I Like It Here

From Wikipedia, the free encyclopedia
Jump to: navigation, search

I Like It Here is a novel by the English writer Kingsley Amis, first published in 1958 by Victor Gollancz.

Amis I Like It Here.jpg

The 'here' of the title is England, and the novel is about going away from here, to abroad.

Amis called it merely 'experience with style sauce' - and the novel uses material from his own life, his trip to Portugal to fulfill the conditions of his Somerset Maugham Award' - 'he would not write such an expicitly autobiographical novel again until later works such as You Can't Do Both (1994), The Folks That Live on the Hill (1990) and, partially, The Biographer's Moustache (1995)'.[1]

Criticism[edit]

The TLS has called it a 'slight but bookishly funny early novel', in which Amis's alter ego Garnet Bowen is 'ludicrously sent off to Portugal in search of a reclusive writer named Wulfstan Strether', and admired the more serious and eloquent tone achieved when, finding himself in Lisbon, Bowen contemplates Henry Fielding’s tomb:

“Bowen thought about Fielding.
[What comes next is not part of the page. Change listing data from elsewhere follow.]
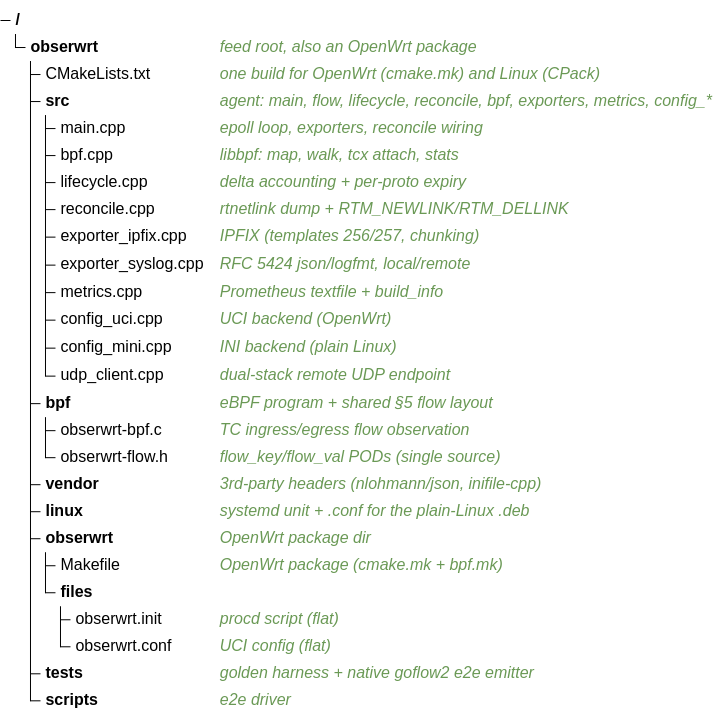
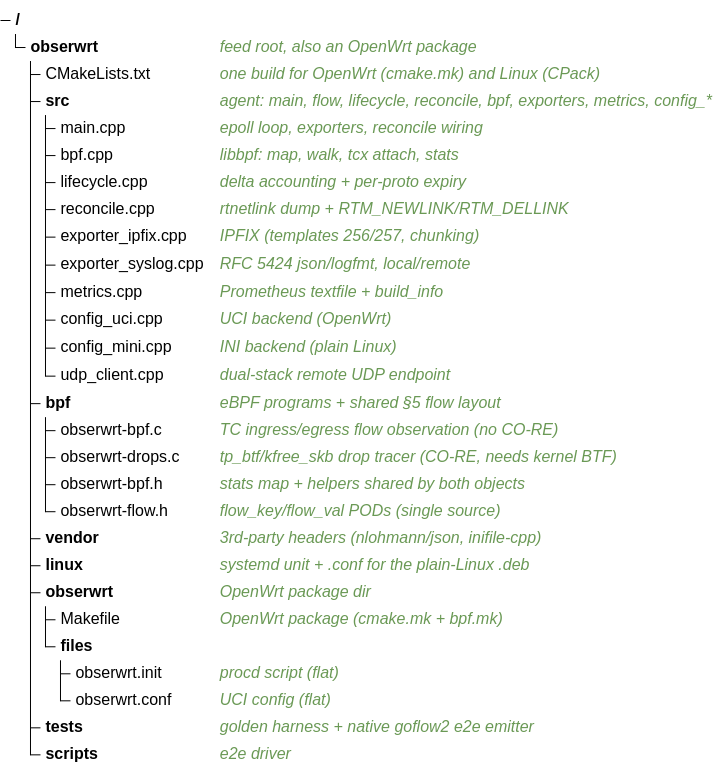
The fifth of 6 diagrams in docs/design.md (vooon/obserwrt), drawn with Mermaid before and after one commit. The commit also changed other lines of this file and 13 other files, not shown here.

````diff
--- a/docs/design.md
+++ b/docs/design.md
@@ -613,28 +619,30 @@
 ```mermaid
 treeView-beta
 obserwrt/ ## feed root, also an OpenWrt package
     CMakeLists.txt ## one build for OpenWrt (cmake.mk) and Linux (CPack)
     src/ ## agent: main, flow, lifecycle, reconcile, bpf, exporters, metrics, config_*
         main.cpp ## epoll loop, exporters, reconcile wiring
         bpf.cpp ## libbpf: map, walk, tcx attach, stats
         lifecycle.cpp ## delta accounting + per-proto expiry
         reconcile.cpp ## rtnetlink dump + RTM_NEWLINK/RTM_DELLINK
         exporter_ipfix.cpp ## IPFIX (templates 256/257, chunking)
         exporter_syslog.cpp ## RFC 5424 json/logfmt, local/remote
         metrics.cpp ## Prometheus textfile + build_info
         config_uci.cpp ## UCI backend (OpenWrt)
         config_mini.cpp ## INI backend (plain Linux)
         udp_client.cpp ## dual-stack remote UDP endpoint
-    bpf/ ## eBPF program + shared §5 flow layout
-        obserwrt-bpf.c ## TC ingress/egress flow observation
+    bpf/ ## eBPF programs + shared §5 flow layout
+        obserwrt-bpf.c ## TC ingress/egress flow observation (no CO-RE)
+        obserwrt-drops.c ## tp_btf/kfree_skb drop tracer (CO-RE, needs kernel BTF)
+        obserwrt-bpf.h ## stats map + helpers shared by both objects
         obserwrt-flow.h ## flow_key/flow_val PODs (single source)
     vendor/ ## 3rd-party headers (nlohmann/json, inifile-cpp)
     linux/ ## systemd unit + .conf for the plain-Linux .deb
     obserwrt/ ## OpenWrt package dir
         Makefile ## OpenWrt package (cmake.mk + bpf.mk)
         files/
             obserwrt.init ## procd script (flat)
             obserwrt.conf ## UCI config (flat)
     tests/ ## golden harness + native goflow2 e2e emitter
     scripts/ ## e2e driver
 ```
````
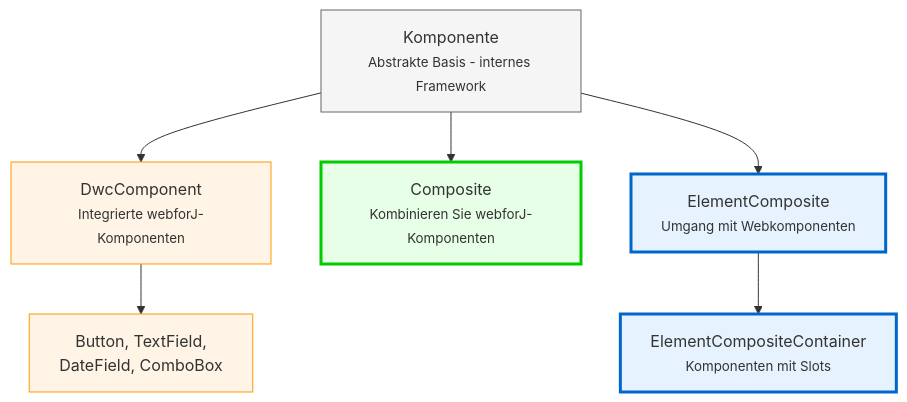
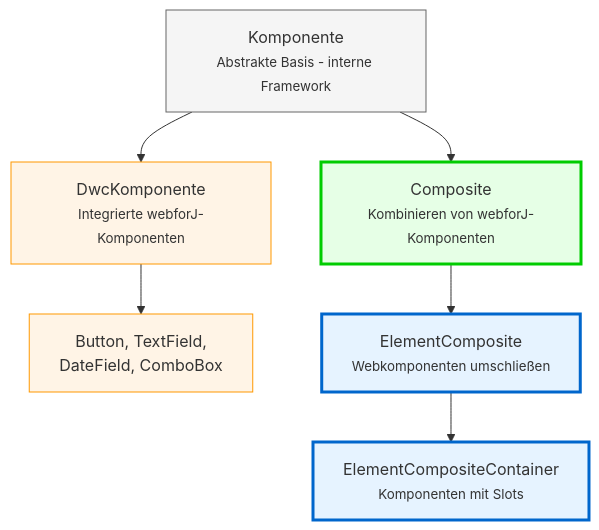
One commit to webforj/webforj-documentation changed the diagram in docs/i18n/de/docusaurus-plugin-content-docs/current/building-ui/component-fundamentals.md. Above: the diagram before and after it, drawn with Mermaid. The commit also changed other lines of this file and 389 other files, not shown here.

````diff
--- a/docs/i18n/de/docusaurus-plugin-content-docs/current/building-ui/component-fundamentals.md
+++ b/docs/i18n/de/docusaurus-plugin-content-docs/current/building-ui/component-fundamentals.md
@@ -52,22 +52,22 @@
 ```mermaid
 graph TD
-    A[Komponente<br/><small>Abstrakte Basis - internes Framework</small>]
-    
-    A --> B[DwcComponent<br/><small>Integrierte webforJ-Komponenten</small>]
-    A --> C[Composite<br/><small>Kombinieren Sie webforJ-Komponenten</small>]
-    A --> D[ElementComposite<br/><small>Umgang mit Webkomponenten</small>]
-    
-    B --> E[Button, TextField,<br/>DateField, ComboBox]
-    
-    D --> F[ElementCompositeContainer<br/><small>Komponenten mit Slots</small>]
-    
-    style A fill:#f5f5f5,stroke:#666
-    style B fill:#fff4e6,stroke:#ff9800
-    style C fill:#e6ffe6,stroke:#00cc00
-    style D fill:#e6f3ff,stroke:#0066cc
-    style E fill:#fff4e6,stroke:#ff9800
-    style F fill:#e6f3ff,stroke:#0066cc
-    
-    classDef userClass stroke-width:3px
-    class C,D,F userClass
+  A[Komponente<br/><small>Abstrakte Basis - interne Framework</small>]
+  
+  A --> B[DwcKomponente<br/><small>Integrierte webforJ-Komponenten</small>]
+  A --> C[Composite<br/><small>Kombinieren von webforJ-Komponenten</small>]
+  
+  B --> E[Button, TextField,<br/>DateField, ComboBox]
+  
+  C --> D[ElementComposite<br/><small>Webkomponenten umschließen</small>]
+  D --> F[ElementCompositeContainer<br/><small>Komponenten mit Slots</small>]
+  
+  style A fill:#f5f5f5,stroke:#666
+  style B fill:#fff4e6,stroke:#ff9800
+  style C fill:#e6ffe6,stroke:#00cc00
+  style D fill:#e6f3ff,stroke:#0066cc
+  style E fill:#fff4e6,stroke:#ff9800
+  style F fill:#e6f3ff,stroke:#0066cc
+  
+  classDef userClass stroke-width:3px
+  class C,D,F userClass
 ```
````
Perhaps it was worth dying in your forties if two hundred years later you were the only non-contemporary novelist who could be read with unaffected and whole-hearted interest, the only one who never had to be apologized for or excused on grounds of changing taste. And how enviable to live in the world of his novels, where duty was plain, evil arose out of malevolence and a starving wayfarer could be invited indoors without fear. Did that make it a simplified world? Perhaps, but that hardly mattered beside the existence of a moral seriousness that could be made apparent without evangelical puffing and huffing.” [2]

Notes[edit]

The model for 'Oates' in the novel was J.G.('Billy') Barley, an 'English business type' - he worked as a translator in the offices of a Portuguese family named Pinto Basto, friends of John Aeron-Thomas. a Swansea industrialist. Barley grew up in Portugal and had Portuguese nationality, but his father was English.[3] Amis called him, in a letter to Philip Larkin (10 July 1955) - 'very amiable in a childish way, which is a heap better than some mature ways' - 'he doesn't quite know which country he belongs to - he is a motor-bike maniac, endlessly discussing the engine of his German motor-scooter ("This is one of the only twelve that were ever put on the market in Portugal").'

The models for Harry and Isabelle Bannion - were the Tyrrells,[4] (friends of the Browns, the Browns worked at the University College of Swansea) -- 'the wife is a Goanese lady, a devout RC, he, a Belfast Prod by origin'.

References[edit]

  1. ^ The Guardian, review of Amis biography, guardian article
  2. ^ TLS 16 October 2013
  3. ^ The Letters of Kingsley Amis, edited by Zachary Leader, p.429
  4. ^ The Letters of Kingsley Amis, p.440

External links[edit]